What keeps me coming back is a sense of meaningful work and a team that supports and appreciates me. I have met volunteers who have been a part of Rosedale’s team for over twenty years and shortly after I joined, I understood why. It is an honor to witness how each member, regardless of their rank or role, supports each other while doing their best to care for those in extremely vulnerable moments in their lives.
I was introduced to palliative care through the experiences with my grandmother in Ontario. When an opportunity to help transfer knowledge of psycho-social support to a free palliative care and cancer hospital in my grandmother’s city of origin in Lahore, Pakistan, arose, I joined a team of doctors working to make this dream into a reality. After hearing about my endeavour, a fellow volunteer and social worker, Lynda Gardiner at the Calgary Distress center, invited me to shadow her at Rosedale Hospice. After my interview with the volunteer coordinator and social worker, Marie Wong, I felt so welcomed and encouraged to expand my understanding of how to care for those who are grieving and dying. Their example continues to guide me as I begin this journey to serve others and share my experiences with the team in Pakistan.
I plan to use my scholarship funds towards the costs of the ADEC (Association for Death Education and Counselling) conference I recently attended in Atlanta.
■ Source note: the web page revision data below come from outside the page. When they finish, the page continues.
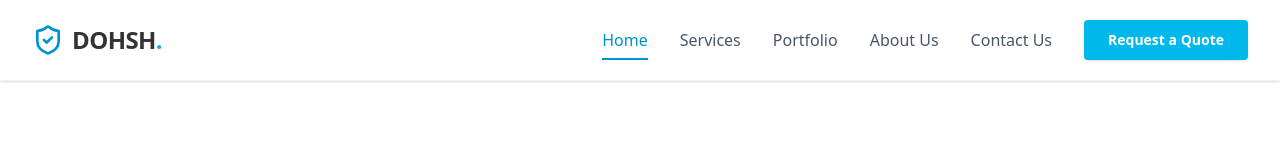
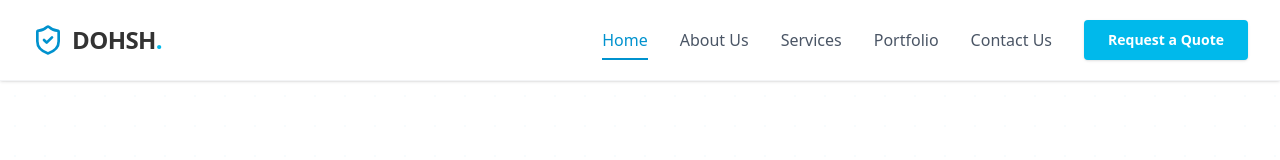
Before and after one commit to open-hive/oh-dohsh-landing, a Next.js app: page / in a window 1280 px wide. Shown: the top 160 px of the page. Built offline with nearby package versions, Linux system fonts and the light colour scheme.

Commit message:
menu reordered

```diff
--- a/components/layout/Navbar.tsx
+++ b/components/layout/Navbar.tsx
@@ -7,9 +7,9 @@ import { Menu, X, ShieldCheck } from "lucide-react";
 
 const navLinks = [
   { name: "Home", href: "/" },
+  { name: "About Us", href: "/about" },
   { name: "Services", href: "/services" },
   { name: "Portfolio", href: "/portfolio" },
-  { name: "About Us", href: "/about" },
   { name: "Contact Us", href: "/contact" },
 ];
 
@@ -78,8 +78,8 @@ export default function Navbar() {
                   key={link.name}
                   href={link.href}
                   className={`block px-3 py-2 text-base font-medium rounded-md ${isActive
-                      ? "text-secondary bg-blue-50 font-semibold"
-                      : "text-gray-700 hover:text-primary hover:bg-gray-50"
+                    ? "text-secondary bg-blue-50 font-semibold"
+                    : "text-gray-700 hover:text-primary hover:bg-gray-50"
                     }`}
                   onClick={() => setIsOpen(false)}
                 >
```
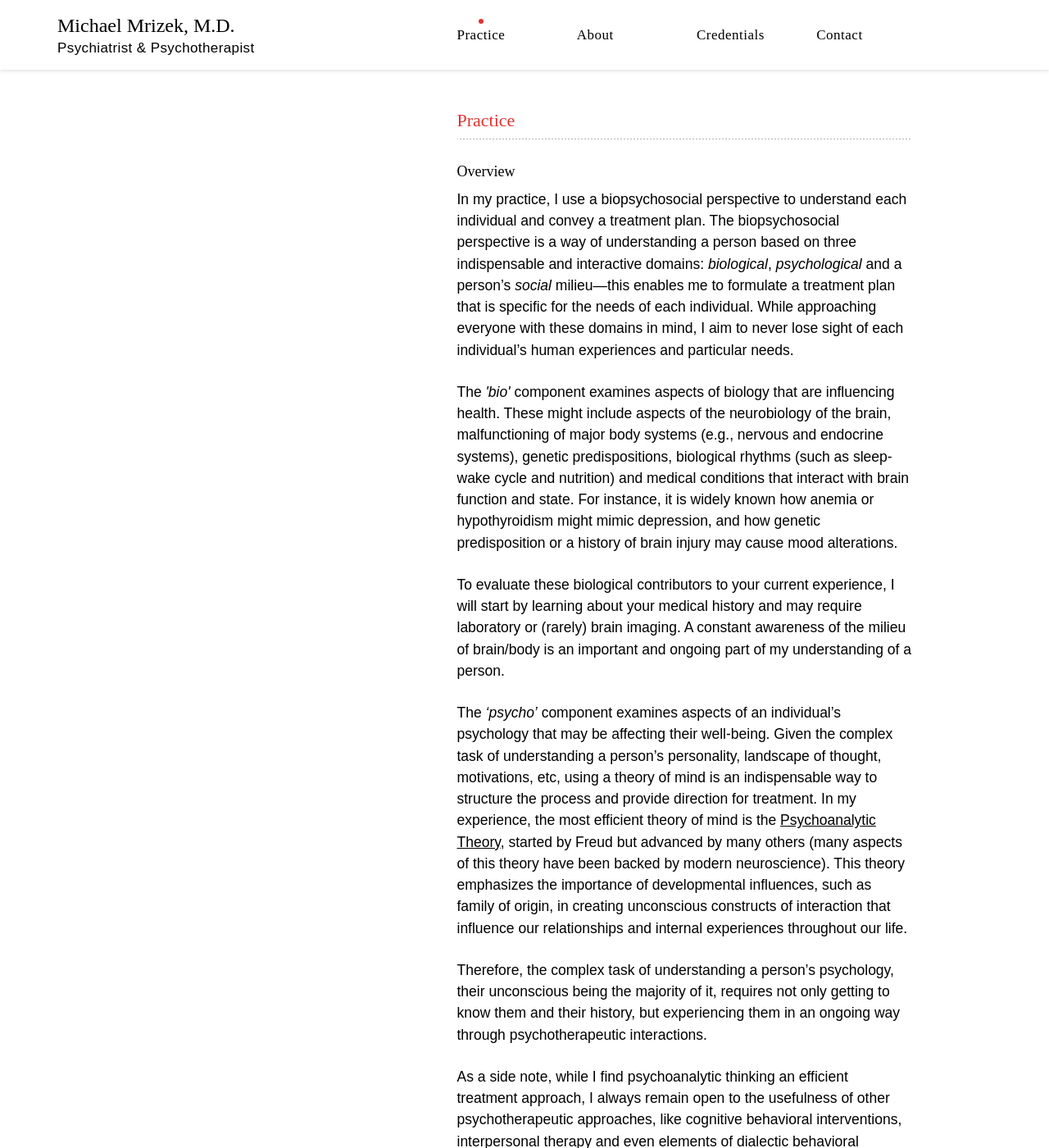
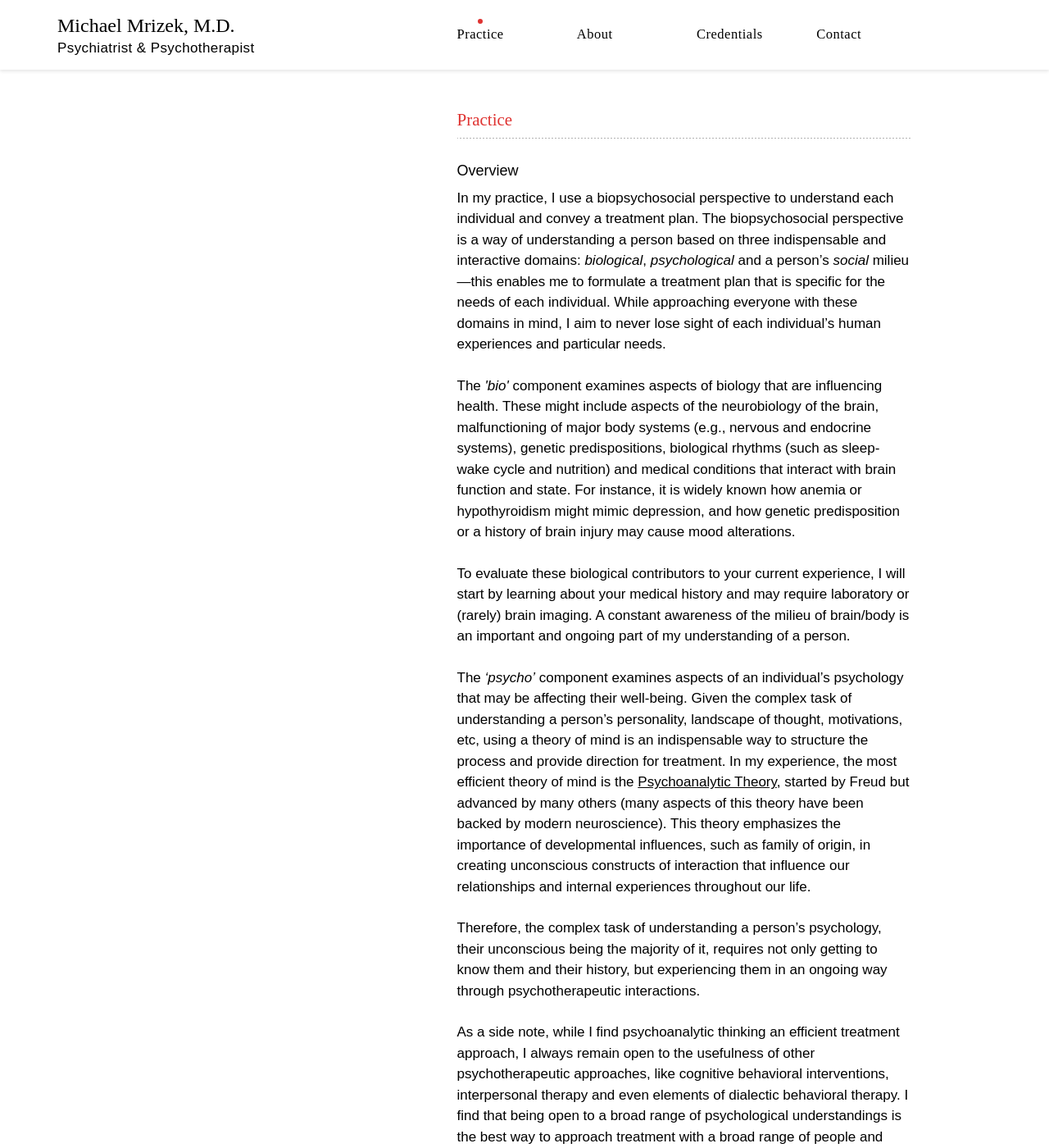
Before and after one commit to carolineportugal/michaelmrizekmd, a Jekyll site: the page built from practice/index.html, in a window 1280 px wide and 1400 px high. Shown: the whole window at 82% size. Built offline with Jekyll 4.4.1, drawn with Linux system fonts in a browser that asks for light colours; nearby versions of some CDN libraries; some web fonts are replaced.

Commit message:
resets typography

```diff
--- a/_sass/_typography.scss
+++ b/_sass/_typography.scss
@@ -3,17 +3,12 @@
 h3{
   @include begum-bold();
   margin:0;
-  font-size:22px;
-}
-
-h4{
-  @include begum-bold();
-  margin-top:0;
+  font-size:21px;
 }
 
 p{
   @include caravel-regular();
-  font-size:17.5px;
+  font-size:17px;
   line-height: 1.5;
   margin-bottom:2.5rem;
 }
@@ -22,10 +17,10 @@
   margin-bottom:4rem;
 
   li{
-    font-size:17px;
-    line-height: 1.4;
+    font-size:16.5px;
+    line-height: 1.35;
     @include caravel-regular();
-    margin-top: .9rem;
+    margin-top:.8rem;
   }
 
 }
--- a/css/main.scss
+++ b/css/main.scss
@@ -85,7 +85,7 @@
   .item-title{
     @include begum-bold();
     text-transform: uppercase;
-    font-size:15px;
+    font-size:14.5px;
     letter-spacing: 0.06rem;
   }
 
@@ -110,7 +110,6 @@
 
   .footer-content{
     padding-top:1rem;
-    font-size:14px;
   }
 
 }
```
Also changed, not shown: 2 other files.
I heard about it from another counselling student, Anna, at Rosedale. I not only learned about thanatology, but also connected with practitioners and researchers who expressed an interest in helping the hospital. It was a deeply moving experience, as both a counselling student and someone who has a personal connection to palliative care. The biggest takeaway was to get a glimpse of the complexities of social, cultural, psychological, legal, ethical, and spiritual issues raised by illness, dying, death and bereavement. It is humbling and moving to witness the humanity, strength and courage of those who work in palliative care.
Thank you for the scholarship as it is helping me better serve my local and global communities in a very meaningful way!